__Work to complete__:
This exercise calls for the line with "to konnorharbin-star/harbin-nfl-analytics, a", the line with "Also changed, not shown: 34", and all lines between them in the material below, output exactly and with no other lines.
Content starts
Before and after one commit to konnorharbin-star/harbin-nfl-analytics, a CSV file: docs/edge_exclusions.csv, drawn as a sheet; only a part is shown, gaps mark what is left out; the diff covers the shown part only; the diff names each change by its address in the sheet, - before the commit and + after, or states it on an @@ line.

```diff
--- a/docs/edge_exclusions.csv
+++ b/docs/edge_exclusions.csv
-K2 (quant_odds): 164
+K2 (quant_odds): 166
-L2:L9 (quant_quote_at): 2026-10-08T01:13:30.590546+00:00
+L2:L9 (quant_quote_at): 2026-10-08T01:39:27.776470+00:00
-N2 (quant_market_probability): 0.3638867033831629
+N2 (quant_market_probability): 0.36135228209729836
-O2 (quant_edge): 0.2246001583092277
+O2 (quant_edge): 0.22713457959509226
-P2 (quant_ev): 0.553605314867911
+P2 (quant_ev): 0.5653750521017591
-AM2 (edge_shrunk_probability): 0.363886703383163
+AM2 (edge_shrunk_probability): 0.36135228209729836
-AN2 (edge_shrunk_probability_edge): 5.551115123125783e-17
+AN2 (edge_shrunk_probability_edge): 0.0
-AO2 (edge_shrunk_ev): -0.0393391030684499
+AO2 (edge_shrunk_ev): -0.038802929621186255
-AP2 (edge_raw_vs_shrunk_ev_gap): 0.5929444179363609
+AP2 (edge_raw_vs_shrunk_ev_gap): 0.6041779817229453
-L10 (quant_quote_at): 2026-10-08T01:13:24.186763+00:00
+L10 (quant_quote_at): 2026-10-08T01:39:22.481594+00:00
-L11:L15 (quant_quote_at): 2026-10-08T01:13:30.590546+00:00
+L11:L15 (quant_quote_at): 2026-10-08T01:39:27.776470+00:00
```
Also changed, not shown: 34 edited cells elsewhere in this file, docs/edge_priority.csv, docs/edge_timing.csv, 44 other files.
Content ends
Content starts
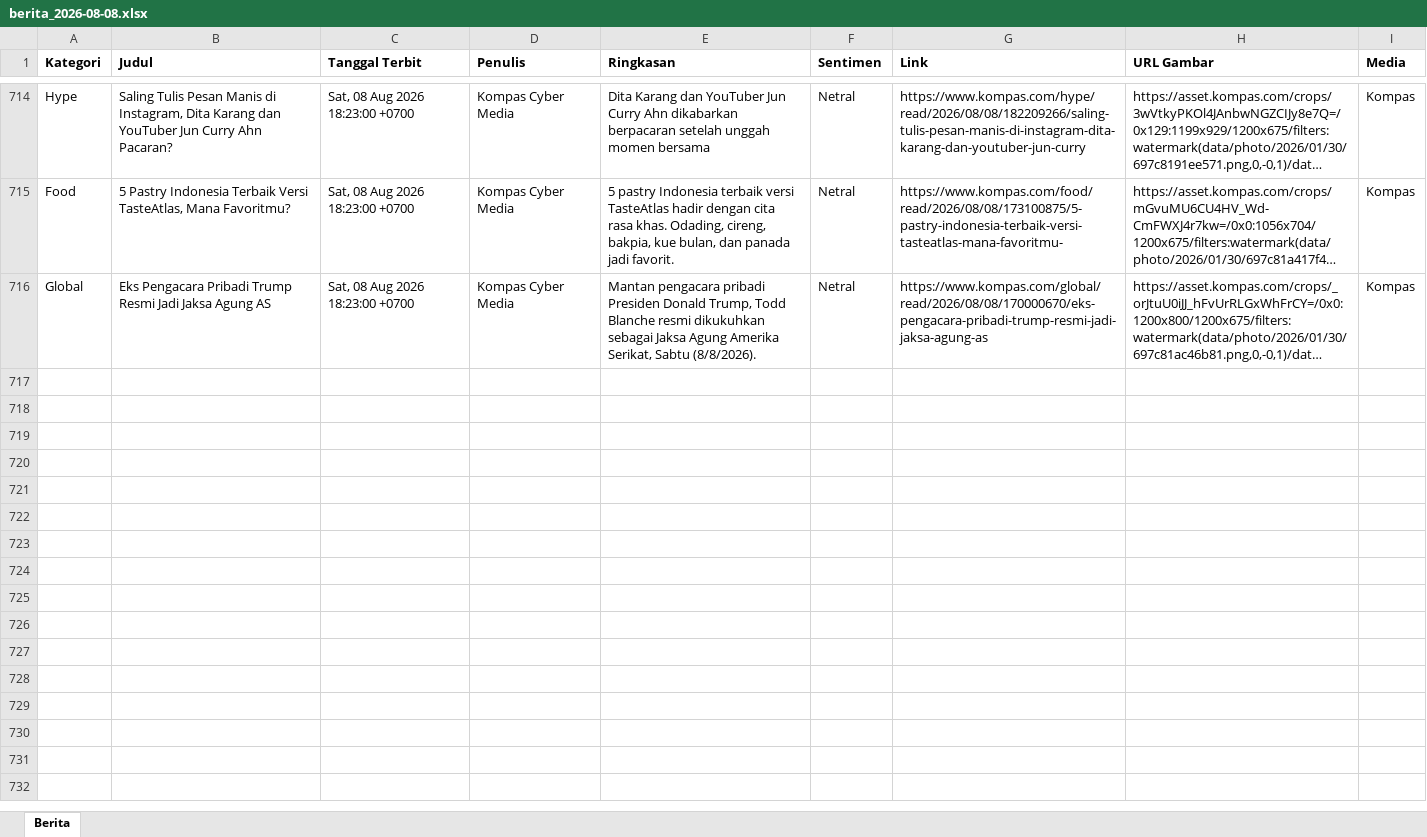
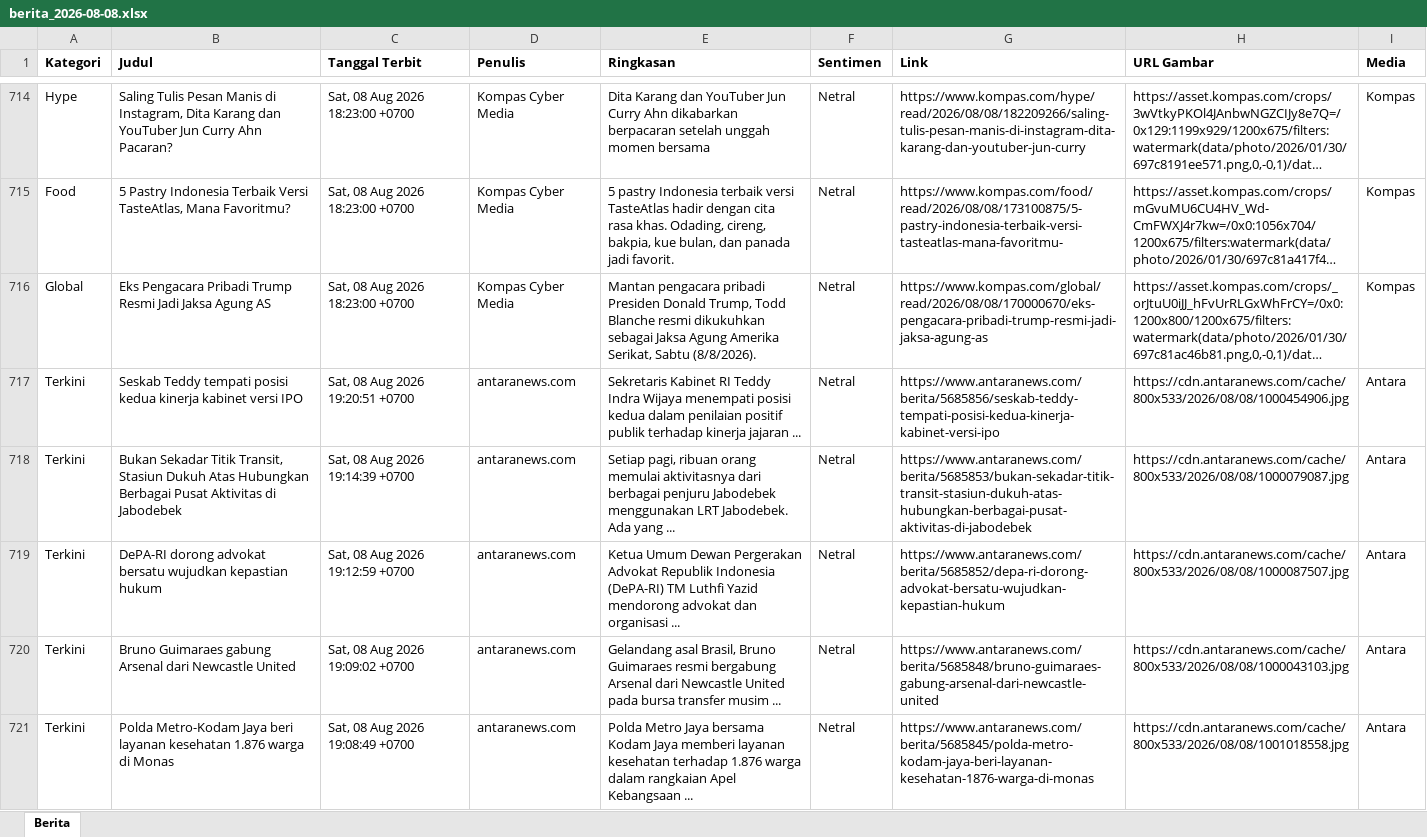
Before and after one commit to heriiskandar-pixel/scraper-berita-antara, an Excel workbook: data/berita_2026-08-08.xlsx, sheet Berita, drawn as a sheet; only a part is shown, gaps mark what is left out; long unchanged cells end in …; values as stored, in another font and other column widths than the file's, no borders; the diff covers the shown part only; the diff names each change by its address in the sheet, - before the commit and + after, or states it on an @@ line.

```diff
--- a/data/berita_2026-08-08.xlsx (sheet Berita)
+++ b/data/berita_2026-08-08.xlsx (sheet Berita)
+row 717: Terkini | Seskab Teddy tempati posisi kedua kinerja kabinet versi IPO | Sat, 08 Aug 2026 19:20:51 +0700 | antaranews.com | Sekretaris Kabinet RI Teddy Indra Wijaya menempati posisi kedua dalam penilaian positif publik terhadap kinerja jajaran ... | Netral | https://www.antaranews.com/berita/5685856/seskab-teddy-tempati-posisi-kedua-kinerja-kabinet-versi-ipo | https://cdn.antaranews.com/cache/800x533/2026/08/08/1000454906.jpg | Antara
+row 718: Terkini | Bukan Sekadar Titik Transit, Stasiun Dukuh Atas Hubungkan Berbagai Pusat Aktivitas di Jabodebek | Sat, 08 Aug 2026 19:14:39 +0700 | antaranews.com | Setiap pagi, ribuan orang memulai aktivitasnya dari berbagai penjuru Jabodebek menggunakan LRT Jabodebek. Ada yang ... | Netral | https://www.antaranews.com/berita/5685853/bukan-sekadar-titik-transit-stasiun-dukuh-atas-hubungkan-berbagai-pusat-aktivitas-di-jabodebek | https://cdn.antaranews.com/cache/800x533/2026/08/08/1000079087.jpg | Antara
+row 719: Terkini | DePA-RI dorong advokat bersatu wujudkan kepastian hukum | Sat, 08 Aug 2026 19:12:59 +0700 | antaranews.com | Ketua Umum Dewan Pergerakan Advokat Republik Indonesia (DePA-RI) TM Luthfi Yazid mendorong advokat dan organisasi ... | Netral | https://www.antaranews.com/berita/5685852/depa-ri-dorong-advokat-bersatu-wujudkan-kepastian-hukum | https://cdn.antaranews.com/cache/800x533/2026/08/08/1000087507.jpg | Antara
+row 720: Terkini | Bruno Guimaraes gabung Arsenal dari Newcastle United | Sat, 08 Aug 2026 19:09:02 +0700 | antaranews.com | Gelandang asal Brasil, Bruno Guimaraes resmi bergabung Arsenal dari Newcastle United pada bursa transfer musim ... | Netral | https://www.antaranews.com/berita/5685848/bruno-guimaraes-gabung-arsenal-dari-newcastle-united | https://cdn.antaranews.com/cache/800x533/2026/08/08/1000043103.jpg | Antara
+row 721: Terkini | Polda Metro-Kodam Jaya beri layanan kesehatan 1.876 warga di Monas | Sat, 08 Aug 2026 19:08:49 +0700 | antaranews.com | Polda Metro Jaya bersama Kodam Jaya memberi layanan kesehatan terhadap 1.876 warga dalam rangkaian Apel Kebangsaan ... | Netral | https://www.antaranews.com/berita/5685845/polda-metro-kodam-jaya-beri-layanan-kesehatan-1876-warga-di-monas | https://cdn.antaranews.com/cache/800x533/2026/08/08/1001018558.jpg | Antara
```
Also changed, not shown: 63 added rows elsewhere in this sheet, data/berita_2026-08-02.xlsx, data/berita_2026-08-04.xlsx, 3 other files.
Content ends
Content starts
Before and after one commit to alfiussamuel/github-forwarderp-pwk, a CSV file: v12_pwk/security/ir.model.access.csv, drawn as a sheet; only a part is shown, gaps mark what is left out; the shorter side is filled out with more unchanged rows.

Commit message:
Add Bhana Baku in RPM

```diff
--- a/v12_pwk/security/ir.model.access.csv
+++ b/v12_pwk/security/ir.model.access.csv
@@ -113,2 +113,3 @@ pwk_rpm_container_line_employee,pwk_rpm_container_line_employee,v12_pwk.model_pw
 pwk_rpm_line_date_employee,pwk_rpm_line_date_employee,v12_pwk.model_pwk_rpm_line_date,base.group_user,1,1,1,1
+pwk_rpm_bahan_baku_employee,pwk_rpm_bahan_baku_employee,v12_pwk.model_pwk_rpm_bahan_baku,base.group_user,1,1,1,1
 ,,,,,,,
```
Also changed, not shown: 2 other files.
Content ends
__Written response__:
Before and after one commit to konnorharbin-star/harbin-nfl-analytics, a CSV file: docs/edge_exclusions.csv, drawn as a sheet; only a part is shown, gaps mark what is left out; the diff covers the shown part only; the diff names each change by its address in the sheet, - before the commit and + after, or states it on an @@ line.

```diff
--- a/docs/edge_exclusions.csv
+++ b/docs/edge_exclusions.csv
-K2 (quant_odds): 164
+K2 (quant_odds): 166
-L2:L9 (quant_quote_at): 2026-10-08T01:13:30.590546+00:00
+L2:L9 (quant_quote_at): 2026-10-08T01:39:27.776470+00:00
-N2 (quant_market_probability): 0.3638867033831629
+N2 (quant_market_probability): 0.36135228209729836
-O2 (quant_edge): 0.2246001583092277
+O2 (quant_edge): 0.22713457959509226
-P2 (quant_ev): 0.553605314867911
+P2 (quant_ev): 0.5653750521017591
-AM2 (edge_shrunk_probability): 0.363886703383163
+AM2 (edge_shrunk_probability): 0.36135228209729836
-AN2 (edge_shrunk_probability_edge): 5.551115123125783e-17
+AN2 (edge_shrunk_probability_edge): 0.0
-AO2 (edge_shrunk_ev): -0.0393391030684499
+AO2 (edge_shrunk_ev): -0.038802929621186255
-AP2 (edge_raw_vs_shrunk_ev_gap): 0.5929444179363609
+AP2 (edge_raw_vs_shrunk_ev_gap): 0.6041779817229453
-L10 (quant_quote_at): 2026-10-08T01:13:24.186763+00:00
+L10 (quant_quote_at): 2026-10-08T01:39:22.481594+00:00
-L11:L15 (quant_quote_at): 2026-10-08T01:13:30.590546+00:00
+L11:L15 (quant_quote_at): 2026-10-08T01:39:27.776470+00:00
```
Also changed, not shown: 34 edited cells elsewhere in this file, docs/edge_priority.csv, docs/edge_timing.csv, 44 other files.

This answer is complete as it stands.